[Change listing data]
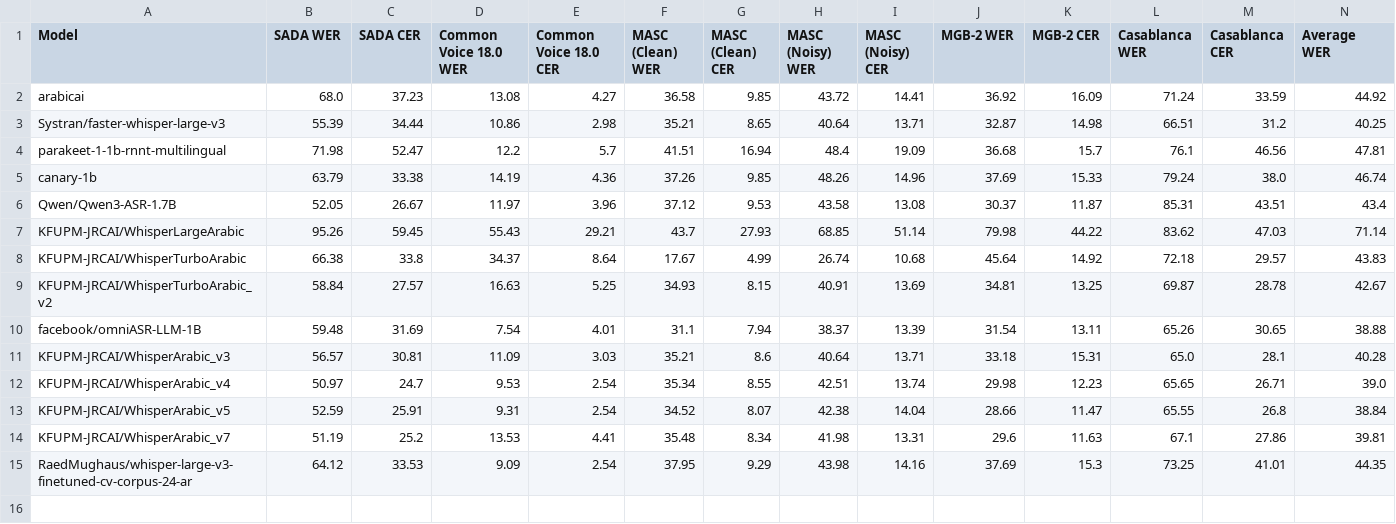
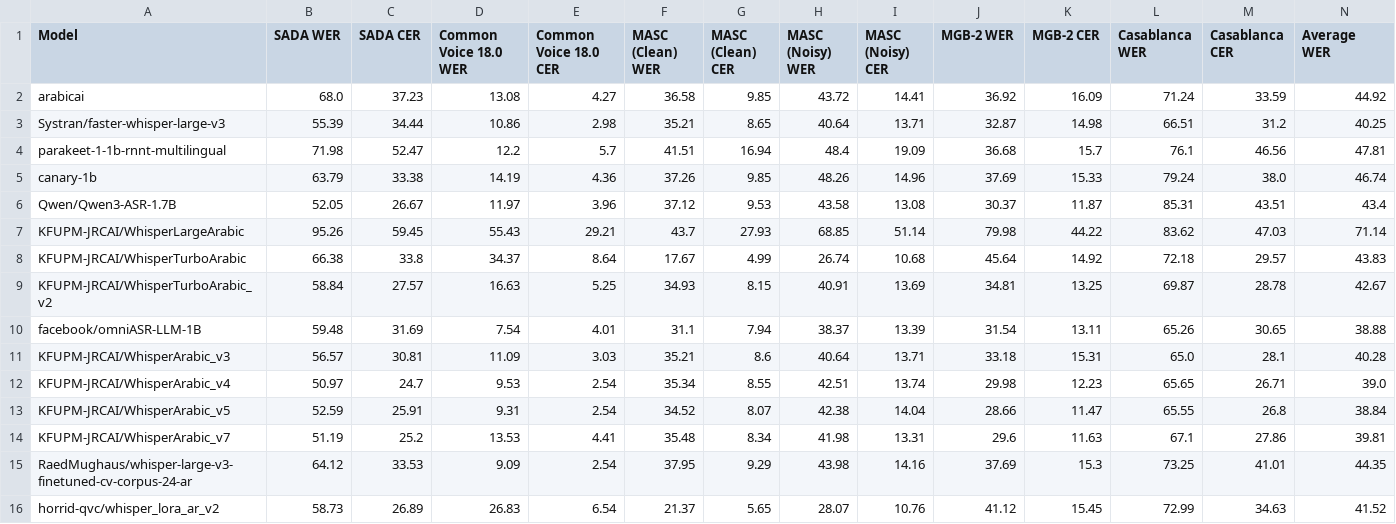
Before and after one commit to KFUPM-JRCAI/asr_arabic, a CSV file: results/leaderboard.csv, drawn as a sheet; only a part is shown; rows hold the shown columns only; the diff names each change by its address in the sheet, - before the commit and + after, or states it on an @@ line.

Commit message:
hussein model

```diff
--- a/results/leaderboard.csv
+++ b/results/leaderboard.csv
+row 16: horrid-qvc/whisper_lora_ar_v2 | 58.73 | 26.89 | 26.83 | 6.54 | 21.37 | 5.65 | 28.07 | 10.76 | 41.12 | 15.45 | 72.99 | 34.63 | 41.52
```
Also changed, not shown: 8 other files.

Exercise requirements: Take every line from the records that holds "results" and copy it down.

Solution for this task:
Before and after one commit to KFUPM-JRCAI/asr_arabic, a CSV file: results/leaderboard.csv, drawn as a sheet; only a part is shown; rows hold the shown columns only; the diff names each change by its address in the sheet, - before the commit and + after, or states it on an @@ line.
--- a/results/leaderboard.csv
+++ b/results/leaderboard.csv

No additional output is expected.